This image leverages both photography techniques into one. First, I took 14 separate focus stack sets of between 6 and 12 images each (a total of 131 images). Second, I stacked those sets into 14 individual images. Third, I assembled all 14 individual images into one panorama image using special software. The original resolution of this image is 26,000 x 7,500 pixels and the total image size is 2.73Gb. The resolution is amazing. Unfortunately, I can’t show it here because it’s just too big. So, you get to see this 1,500 x 450 pixel image instead.
This image was taken with my Canon EOS 5D Mark III using my Canon EF 180mm f/3.5 Macro lens set on manual mode with the aperture set on f/8, the shutter at 1/20th of a second and the ISO at 100. This image was captured in my studio using my light box with 3 LED lights. Two lights were reflected off the walls while the other was directly lighting the subject. I used Helicon Remote to capture the images, Helicon Focus to assemble each of the 14 focus stacked images and Panorama Maker to complete the panorama image. BTW, I could not get Photoshop nor Lightroom to assemble the panorama and it took me quite a few tries with Panorama Maker to get things to line up properly…
Click on the image to get a better look at this image.

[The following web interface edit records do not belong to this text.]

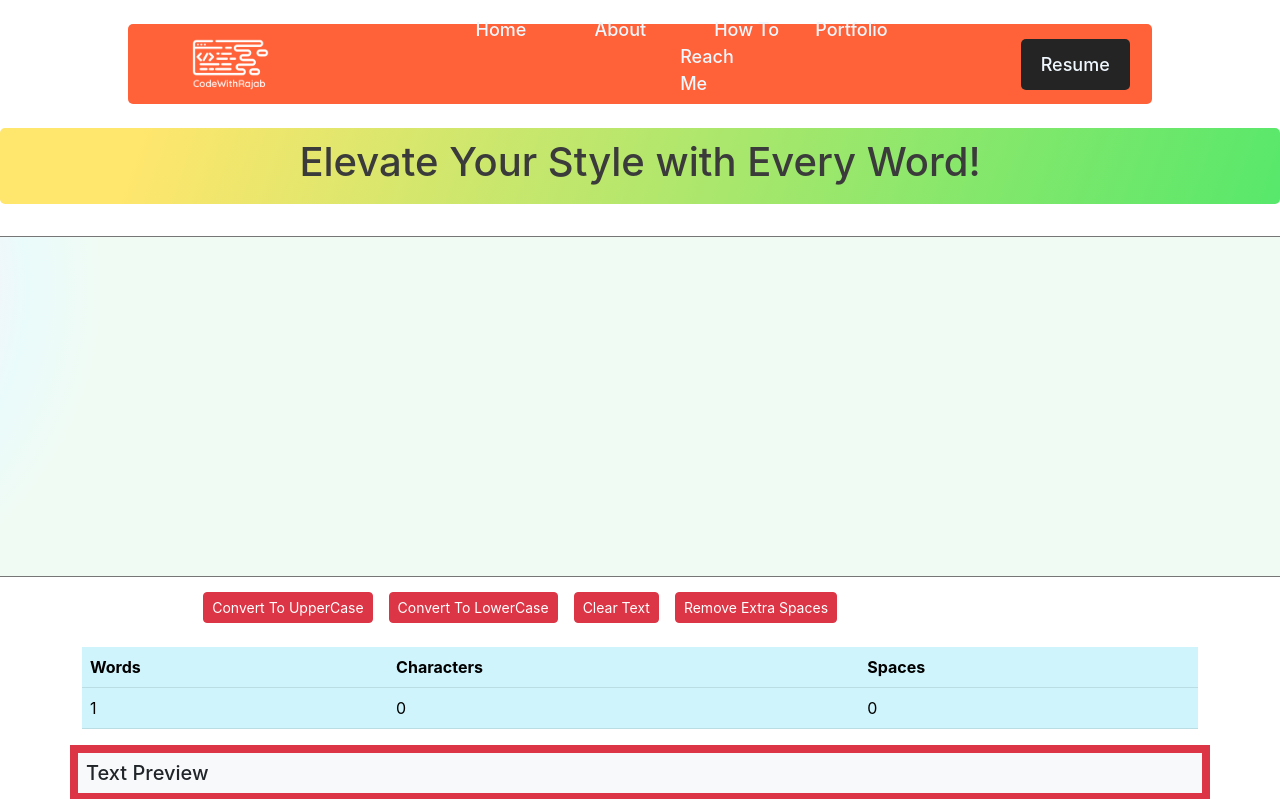
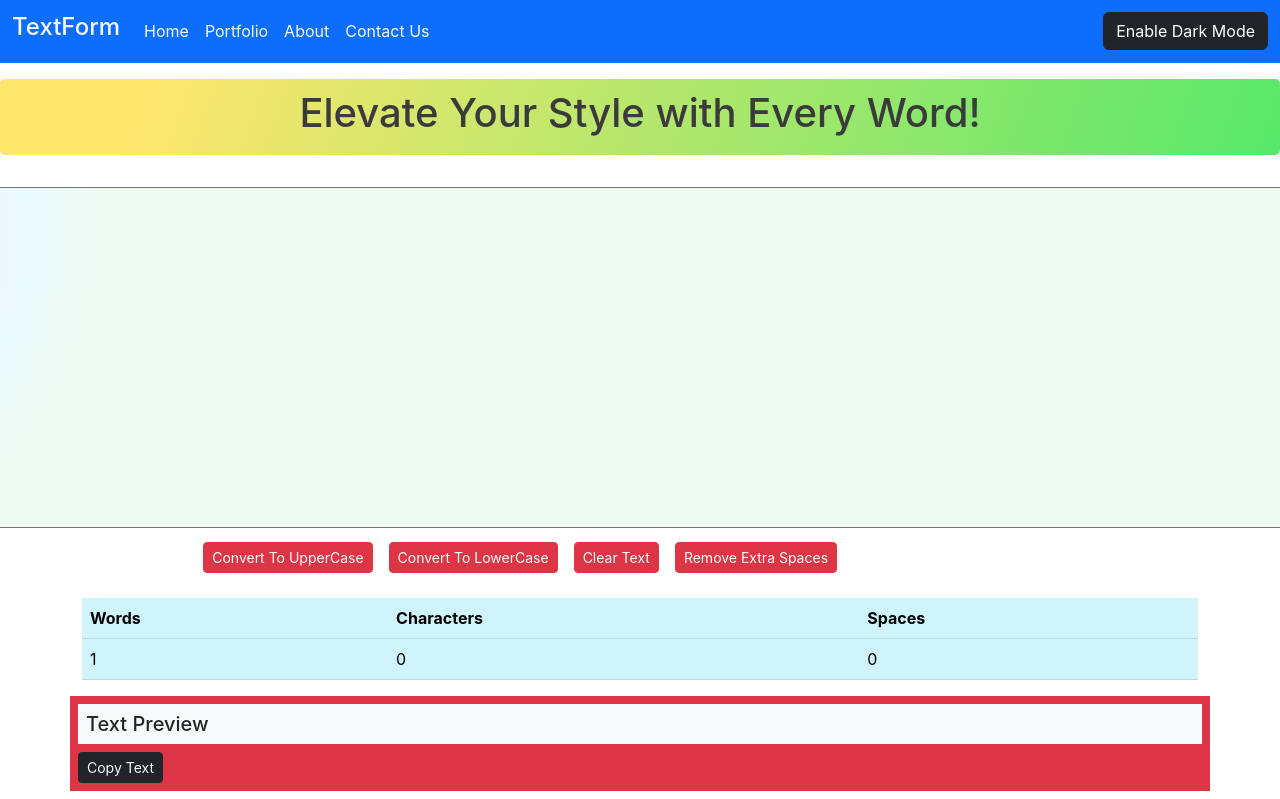
Before and after one commit to Rajab4516/CodeWithRajab, a React (Create React App) app: page / in a window 1280 px wide. Shown: the top 799 px of the page. Built offline with nearby package versions, Linux system fonts and the light colour scheme.

Commit message:
Enable Dark Mode Button Functionality with multiple of files

```diff
--- a/src/App.css
+++ b/src/App.css
@@ -6,13 +6,13 @@
 }
 ::selection {
   background-color: #ffcc00; /* Custom background color */
-  color: #000; /* Custom text color */
+  color: #3b3b3b; /* Custom text color */
 }
 
 /* For Firefox */
 ::-moz-selection {
   background-color: #ffcc00; /* Custom background color */
-  color: #000; /* Custom text color */
+  color: #3b3b3b; /* Custom text color */
 }
 body{
   /* background-color: #ffff9d; */
--- a/src/App.js
+++ b/src/App.js
@@ -2,15 +2,32 @@ import './App.css';
 // import DarkMode from './Components/DarkMode';
 import './Components/TextForm.css';
 // import Banner from './Components/Banner';
-import Navbar from './Components/Navbar';
+// import Navbar from './Components/Navbar';
 import TextForm from './Components/TextForm';
+import React, {useState} from 'react';
+import Navbar2 from './Components/Navbar2';
 
 function App() {
+  const [mode, setMode] = useState('primary');
+  const [modeBtnText, setModeBtnText] = useState('Enable Dark Mode');
+
+  const toggleMode = () =>{
+    if (mode === 'primary') {
+      setMode('dark');
+      setModeBtnText('Disable Dark Mode');
+      document.body.style.backgroundColor = '#393e46';
+    } else {
+      setMode('primary');
+      setModeBtnText('Enable Dark Mode');
+      document.body.style.backgroundColor = 'white';
+    }
+  }
   return (
       <>
-        <Navbar></Navbar>
+        {/* <Navbar mode={mode} toggleMode={toggleMode}></Navbar> */}
+        <Navbar2 mode={mode} toggleMode={toggleMode} modeBtnText={modeBtnText}></Navbar2>
         {/* <Banner></Banner> */}
-        <TextForm heading="Elevate Your Style with Every Word!"></TextForm>
+        <TextForm heading="Elevate Your Style with Every Word!" mode={mode} toggleMode={toggleMode}></TextForm>
         {/* <DarkMode></DarkMode> */}
       </>
   );
--- a/src/Components/Navbar.js
+++ b/src/Components/Navbar.js
@@ -1,7 +1,7 @@
 import React from "react";
 import logoImage from './images/navbar-logo.png';
 
-function Navbar() {
+function Navbar(props) {
   return (
     <>
       <div className="navbar-main-container">
@@ -18,7 +18,7 @@ function Navbar() {
             </ul>
           </div>
           <div className="navbar-resume-button-container">
-            <button>Resume</button>
+            <button className="btn btn-sm btn-light bg-danger">Resume</button>
           </div>
         </div>
       </div>
--- /dev/null
+++ b/src/Components/Navbar2.js
@@ -0,0 +1,52 @@
+import React from "react";
+export default function Navbar2(props) {
+  return (
+    <>
+      <nav className={`navbar navbar-expand-lg navbar-${props.mode} bg-${props.mode} mb-3`}>
+        <div className="container-fluid">
+          <a className="navbar-brand" href="/">
+          <h4 className="text-light">TextForm</h4>
+          </a>
+          <button
+            className="navbar-toggler"
+            type="button"
+            data-bs-toggle="collapse"
+            data-bs-target="#navbarSupportedContent"
+            aria-controls="navbarSupportedContent"
+            aria-expanded="false"
+            aria-label="Toggle navigation"
+          >
+            <span className="navbar-toggler-icon"></span>
+          </button>
+          <div className="collapse navbar-collapse " id="navbarSupportedContent">
+            <ul className="navbar-nav me-auto mb-2 mb-lg-0">
+              <li className="nav-item">
+                <a className="nav-link active text-light" aria-current="page" href="/">
+                  Home
+                </a>
+              </li>
+              <li className="nav-item">
+                <a className="nav-link text-light" href="/">
+                  Portfolio
+                </a>
+              </li>
+              <li className="nav-item">
+                <a className="nav-link text-light" href="/">
+                  About
+                </a>
+              </li>
+              <li className="nav-item">
+                <a className="nav-link text-light" href="/">
+                  Contact Us
+                </a>
+              </li>
+            </ul>
+              <button className={`btn btn-${props.mode === 'primary'? 'dark':'light'}`} type="button" onClick={props.toggleMode}>
+                {props.modeBtnText}
+              </button>
+          </div>
+        </div>
+      </nav>
+    </>
+  );
+}
--- a/src/Components/TextForm.js
+++ b/src/Components/TextForm.js
@@ -49,15 +49,15 @@ function TextForm(props) {
       </div>
       <div className="buttons-container">
         <div className="buttons">
-          <button className="btn btn-danger btn-sm btn-hover" onClick={handleUpperCase}>Convert To UpperCase</button>
-          <button className="btn btn-danger btn-sm btn-hover" onClick={handleLowerCase}>Convert To LowerCase</button>
-          <button className="btn btn-danger btn-sm btn-hover" onClick={handleClearText}>Clear Text</button>
-          <button className="btn btn-danger btn-sm btn-hover" onClick={handleRemoveExtraSpaces}>Remove Extra Spaces</button>
-          {/* <button className="btn btn-danger btn-sm btn-hover">Enable Dark Mode</button> */}
+          <button className={`btn btn-${props.mode === 'primary'? 'danger':'primary'} btn-sm btn-hover`} onClick={handleUpperCase}>Convert To UpperCase</button>
+          <button className={`btn btn-${props.mode === 'primary'? 'danger':'primary'} btn-sm btn-hover`} onClick={handleLowerCase}>Convert To LowerCase</button>
+          <button className={`btn btn-${props.mode === 'primary'? 'danger':'primary'} btn-sm btn-hover`} onClick={handleClearText}>Clear Text</button>
+          <button className={`btn btn-${props.mode === 'primary'? 'danger':'primary'} btn-sm btn-hover`} onClick={handleRemoveExtraSpaces}>Remove Extra Spaces</button>
+          {/* <button className="btn btn-danger btn-sm btn-hover">Enable Dark Mode</button>s */}
         </div>
       </div>
       <div className="container mt-3 mb-3">
-        <table class="table table-info">
+        <table className="table table-info">
           <thead>
             <tr>
               <th scope="col">Words</th>
@@ -74,12 +74,12 @@ function TextForm(props) {
           </tbody>
         </table>
       </div>
-      <div className="container bg-danger p-2 mb-5">
+      <div className={`container bg-${props.mode === 'primary'? 'danger':'dark'} p-2 mb-5`}>
         <h5 className="bg-light text-dark p-2">Text Preview</h5>
         <p className="text-light m-2">{text}</p>
-        <button className="btn btn-sm btn-dark text-light" onClick={handleCopyText}>Copy Text</button>
+        <button className={`btn btn-sm btn-${props.mode === 'primary'? 'dark':'primary'} text-light`} onClick={handleCopyText}>Copy Text</button>
       </div>
-      <div className="container bg-primary p-2 mb-5">
+      <div className={`container bg-${props.mode === 'primary'? 'danger':'dark'} p-2 mb-5`}>
         <h5 className="bg-light text-dark p-2">Text Summary</h5>
         <p className="text-light m-2">{0.008 * text.split("").length} Minutes to Read</p>
       </div>
```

Please use the section below to post your comments, questions or suggestions.